In the material below, which lines hold the word "page"? Pick each one out.

::: Entries shown :::

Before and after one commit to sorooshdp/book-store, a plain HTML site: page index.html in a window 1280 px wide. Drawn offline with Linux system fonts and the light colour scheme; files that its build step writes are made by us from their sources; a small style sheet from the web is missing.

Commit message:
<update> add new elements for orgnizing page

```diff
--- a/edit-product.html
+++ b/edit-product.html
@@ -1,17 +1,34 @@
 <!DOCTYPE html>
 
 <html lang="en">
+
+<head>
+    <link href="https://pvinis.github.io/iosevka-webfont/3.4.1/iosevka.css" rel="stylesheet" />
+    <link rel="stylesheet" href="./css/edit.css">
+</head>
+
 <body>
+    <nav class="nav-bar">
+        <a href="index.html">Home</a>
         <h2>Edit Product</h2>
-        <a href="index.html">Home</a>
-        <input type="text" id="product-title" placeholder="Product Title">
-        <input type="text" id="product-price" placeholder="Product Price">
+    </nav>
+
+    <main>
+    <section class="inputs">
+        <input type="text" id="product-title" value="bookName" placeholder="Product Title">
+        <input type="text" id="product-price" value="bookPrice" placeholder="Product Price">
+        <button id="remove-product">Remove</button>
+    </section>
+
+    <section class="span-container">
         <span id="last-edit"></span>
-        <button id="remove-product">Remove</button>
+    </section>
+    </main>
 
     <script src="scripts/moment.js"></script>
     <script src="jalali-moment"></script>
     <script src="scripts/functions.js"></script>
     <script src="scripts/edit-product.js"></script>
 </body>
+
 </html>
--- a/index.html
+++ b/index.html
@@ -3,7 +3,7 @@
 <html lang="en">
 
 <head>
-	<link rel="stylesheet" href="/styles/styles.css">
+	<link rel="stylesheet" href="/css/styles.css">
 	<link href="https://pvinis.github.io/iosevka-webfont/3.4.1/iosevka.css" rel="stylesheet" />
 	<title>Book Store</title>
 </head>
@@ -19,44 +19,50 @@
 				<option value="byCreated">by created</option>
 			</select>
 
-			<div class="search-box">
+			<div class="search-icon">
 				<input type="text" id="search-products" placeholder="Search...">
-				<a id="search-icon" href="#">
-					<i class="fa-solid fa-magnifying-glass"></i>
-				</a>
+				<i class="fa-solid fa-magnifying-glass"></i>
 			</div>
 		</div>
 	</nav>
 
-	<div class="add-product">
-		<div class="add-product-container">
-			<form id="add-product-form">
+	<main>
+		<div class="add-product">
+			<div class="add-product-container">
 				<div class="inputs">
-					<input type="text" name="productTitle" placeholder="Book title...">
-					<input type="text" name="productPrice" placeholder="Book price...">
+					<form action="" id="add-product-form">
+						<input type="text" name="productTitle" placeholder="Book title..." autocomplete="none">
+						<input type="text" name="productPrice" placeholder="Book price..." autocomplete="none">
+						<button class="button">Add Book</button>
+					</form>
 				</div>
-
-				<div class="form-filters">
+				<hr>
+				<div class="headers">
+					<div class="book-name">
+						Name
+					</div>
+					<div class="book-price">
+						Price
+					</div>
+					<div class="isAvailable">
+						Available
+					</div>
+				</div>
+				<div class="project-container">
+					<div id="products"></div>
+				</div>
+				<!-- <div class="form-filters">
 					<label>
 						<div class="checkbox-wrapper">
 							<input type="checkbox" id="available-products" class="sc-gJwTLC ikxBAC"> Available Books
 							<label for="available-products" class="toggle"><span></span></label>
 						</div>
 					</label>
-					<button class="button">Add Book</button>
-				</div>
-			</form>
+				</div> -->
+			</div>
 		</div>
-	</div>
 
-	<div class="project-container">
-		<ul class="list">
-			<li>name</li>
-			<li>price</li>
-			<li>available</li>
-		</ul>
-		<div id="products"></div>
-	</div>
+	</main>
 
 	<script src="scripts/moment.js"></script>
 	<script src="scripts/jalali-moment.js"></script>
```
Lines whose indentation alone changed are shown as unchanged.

:::

-- Response to the exercise --
Before and after one commit to sorooshdp/book-store, a plain HTML site: page index.html in a window 1280 px wide. Drawn offline with Linux system fonts and the light colour scheme; files that its build step writes are made by us from their sources; a small style sheet from the web is missing.
<update> add new elements for orgnizing page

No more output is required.